__Exercise prompt__:
What lines of the data below hold the string "impressum"? Copy each one out.

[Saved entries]
--------------------------------

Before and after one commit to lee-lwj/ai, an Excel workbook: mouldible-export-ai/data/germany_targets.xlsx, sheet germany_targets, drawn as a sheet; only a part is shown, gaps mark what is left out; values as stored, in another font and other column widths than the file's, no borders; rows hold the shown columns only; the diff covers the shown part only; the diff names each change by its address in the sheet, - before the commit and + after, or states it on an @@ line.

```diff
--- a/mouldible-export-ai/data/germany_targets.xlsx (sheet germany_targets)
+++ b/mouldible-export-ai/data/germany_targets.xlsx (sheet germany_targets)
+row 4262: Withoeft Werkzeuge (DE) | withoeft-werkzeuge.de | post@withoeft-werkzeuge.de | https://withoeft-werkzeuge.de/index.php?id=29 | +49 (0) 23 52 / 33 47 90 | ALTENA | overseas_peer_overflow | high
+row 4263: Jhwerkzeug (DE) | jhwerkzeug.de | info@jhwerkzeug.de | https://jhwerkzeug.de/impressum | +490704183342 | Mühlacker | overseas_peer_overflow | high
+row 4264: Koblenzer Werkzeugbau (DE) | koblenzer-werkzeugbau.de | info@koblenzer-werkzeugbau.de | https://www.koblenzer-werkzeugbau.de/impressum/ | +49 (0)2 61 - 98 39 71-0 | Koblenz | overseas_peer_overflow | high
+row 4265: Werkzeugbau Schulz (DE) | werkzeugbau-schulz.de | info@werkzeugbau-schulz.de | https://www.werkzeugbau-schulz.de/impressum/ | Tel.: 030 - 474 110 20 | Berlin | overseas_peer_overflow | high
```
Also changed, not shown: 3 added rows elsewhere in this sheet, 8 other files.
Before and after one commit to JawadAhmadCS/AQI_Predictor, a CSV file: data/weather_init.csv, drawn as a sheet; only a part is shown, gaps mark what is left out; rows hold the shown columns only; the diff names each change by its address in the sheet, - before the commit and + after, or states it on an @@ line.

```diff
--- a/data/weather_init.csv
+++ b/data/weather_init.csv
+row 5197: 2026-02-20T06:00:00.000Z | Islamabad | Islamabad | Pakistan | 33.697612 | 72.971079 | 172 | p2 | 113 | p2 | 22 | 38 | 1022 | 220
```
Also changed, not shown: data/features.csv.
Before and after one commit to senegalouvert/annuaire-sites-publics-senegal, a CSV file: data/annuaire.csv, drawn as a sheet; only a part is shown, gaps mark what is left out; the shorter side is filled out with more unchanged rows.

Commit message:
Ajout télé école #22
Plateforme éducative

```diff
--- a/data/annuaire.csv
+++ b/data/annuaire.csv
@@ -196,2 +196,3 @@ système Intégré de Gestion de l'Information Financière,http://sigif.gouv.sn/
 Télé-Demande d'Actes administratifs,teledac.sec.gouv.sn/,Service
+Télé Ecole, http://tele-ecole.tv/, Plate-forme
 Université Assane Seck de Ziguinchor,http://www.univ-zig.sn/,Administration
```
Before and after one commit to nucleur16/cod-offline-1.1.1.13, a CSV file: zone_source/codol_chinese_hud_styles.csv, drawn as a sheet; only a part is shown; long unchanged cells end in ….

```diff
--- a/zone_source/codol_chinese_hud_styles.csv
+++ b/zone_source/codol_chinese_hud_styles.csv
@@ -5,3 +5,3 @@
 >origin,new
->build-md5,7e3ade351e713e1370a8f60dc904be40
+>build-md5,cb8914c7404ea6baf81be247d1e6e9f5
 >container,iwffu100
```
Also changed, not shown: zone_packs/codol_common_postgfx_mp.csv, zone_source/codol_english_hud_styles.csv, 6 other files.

--------------------------------

__Solved problem__:
+row 4263: Jhwerkzeug (DE) | jhwerkzeug.de | info@jhwerkzeug.de | https://jhwerkzeug.de/impressum | +490704183342 | Mühlacker | overseas_peer_overflow | high
+row 4264: Koblenzer Werkzeugbau (DE) | koblenzer-werkzeugbau.de | info@koblenzer-werkzeugbau.de | https://www.koblenzer-werkzeugbau.de/impressum/ | +49 (0)2 61 - 98 39 71-0 | Koblenz | overseas_peer_overflow | high
+row 4265: Werkzeugbau Schulz (DE) | werkzeugbau-schulz.de | info@werkzeugbau-schulz.de | https://www.werkzeugbau-schulz.de/impressum/ | Tel.: 030 - 474 110 20 | Berlin | overseas_peer_overflow | high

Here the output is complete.